→ User interface change data
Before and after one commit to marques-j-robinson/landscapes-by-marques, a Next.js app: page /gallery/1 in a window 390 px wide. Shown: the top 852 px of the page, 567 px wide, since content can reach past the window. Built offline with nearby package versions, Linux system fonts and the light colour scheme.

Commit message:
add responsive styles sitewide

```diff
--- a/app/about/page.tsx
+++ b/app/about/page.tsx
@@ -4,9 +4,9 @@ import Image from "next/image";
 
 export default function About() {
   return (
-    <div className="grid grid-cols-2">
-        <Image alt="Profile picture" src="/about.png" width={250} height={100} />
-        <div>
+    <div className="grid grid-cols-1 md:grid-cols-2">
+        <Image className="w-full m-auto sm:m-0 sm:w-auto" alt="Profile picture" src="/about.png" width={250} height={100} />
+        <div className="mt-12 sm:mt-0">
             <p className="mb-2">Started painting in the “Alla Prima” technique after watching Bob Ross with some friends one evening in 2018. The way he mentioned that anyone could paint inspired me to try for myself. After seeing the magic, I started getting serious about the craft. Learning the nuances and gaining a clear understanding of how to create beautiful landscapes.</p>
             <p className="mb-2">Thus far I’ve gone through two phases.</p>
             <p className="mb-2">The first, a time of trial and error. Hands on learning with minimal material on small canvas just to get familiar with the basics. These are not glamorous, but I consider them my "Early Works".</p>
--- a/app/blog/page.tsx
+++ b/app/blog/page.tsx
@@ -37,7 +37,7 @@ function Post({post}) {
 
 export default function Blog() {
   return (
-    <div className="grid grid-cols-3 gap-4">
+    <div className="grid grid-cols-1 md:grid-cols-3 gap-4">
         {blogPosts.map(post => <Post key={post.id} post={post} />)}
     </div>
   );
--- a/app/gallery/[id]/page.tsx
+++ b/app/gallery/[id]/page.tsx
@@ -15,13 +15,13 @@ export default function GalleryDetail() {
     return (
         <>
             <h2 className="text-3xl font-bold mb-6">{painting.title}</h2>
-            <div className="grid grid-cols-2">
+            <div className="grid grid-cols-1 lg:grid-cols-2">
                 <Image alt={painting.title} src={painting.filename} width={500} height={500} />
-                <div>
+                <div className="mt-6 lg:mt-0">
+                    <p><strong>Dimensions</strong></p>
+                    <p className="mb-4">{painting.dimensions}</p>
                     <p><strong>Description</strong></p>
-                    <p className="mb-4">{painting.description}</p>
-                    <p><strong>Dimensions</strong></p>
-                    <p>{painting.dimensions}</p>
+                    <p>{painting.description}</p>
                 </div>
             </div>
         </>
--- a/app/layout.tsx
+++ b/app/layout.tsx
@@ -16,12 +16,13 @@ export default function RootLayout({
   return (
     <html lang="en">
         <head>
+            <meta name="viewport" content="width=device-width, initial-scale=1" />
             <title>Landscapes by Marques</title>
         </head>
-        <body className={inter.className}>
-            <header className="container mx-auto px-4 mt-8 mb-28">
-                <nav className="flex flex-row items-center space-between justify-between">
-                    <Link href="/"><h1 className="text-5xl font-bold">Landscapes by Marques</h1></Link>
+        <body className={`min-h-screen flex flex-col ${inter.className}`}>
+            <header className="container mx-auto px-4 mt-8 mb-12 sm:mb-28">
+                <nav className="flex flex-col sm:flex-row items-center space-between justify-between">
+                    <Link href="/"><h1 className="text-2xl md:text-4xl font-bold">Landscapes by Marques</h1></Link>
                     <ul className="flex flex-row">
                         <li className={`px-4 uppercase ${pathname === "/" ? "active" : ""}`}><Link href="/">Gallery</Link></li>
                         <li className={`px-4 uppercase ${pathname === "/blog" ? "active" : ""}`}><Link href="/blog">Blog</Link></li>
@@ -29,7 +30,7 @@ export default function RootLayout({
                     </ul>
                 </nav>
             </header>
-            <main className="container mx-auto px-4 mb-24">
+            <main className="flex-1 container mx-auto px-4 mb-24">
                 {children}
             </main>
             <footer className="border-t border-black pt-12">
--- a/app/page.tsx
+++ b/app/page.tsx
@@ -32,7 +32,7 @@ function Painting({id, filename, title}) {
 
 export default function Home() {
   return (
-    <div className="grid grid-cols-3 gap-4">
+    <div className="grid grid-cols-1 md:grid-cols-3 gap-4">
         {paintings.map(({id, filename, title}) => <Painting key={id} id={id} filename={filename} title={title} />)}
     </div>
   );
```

→ What the exercise asks
When you find a line in the records that contains the word "title", copy it.

→ Task output
             <h2 className="text-3xl font-bold mb-6">{painting.title}</h2>
                 <Image alt={painting.title} src={painting.filename} width={500} height={500} />
             <title>Landscapes by Marques</title>
@@ -32,7 +32,7 @@ function Painting({id, filename, title}) {
         {paintings.map(({id, filename, title}) => <Painting key={id} id={id} filename={filename} title={title} />)}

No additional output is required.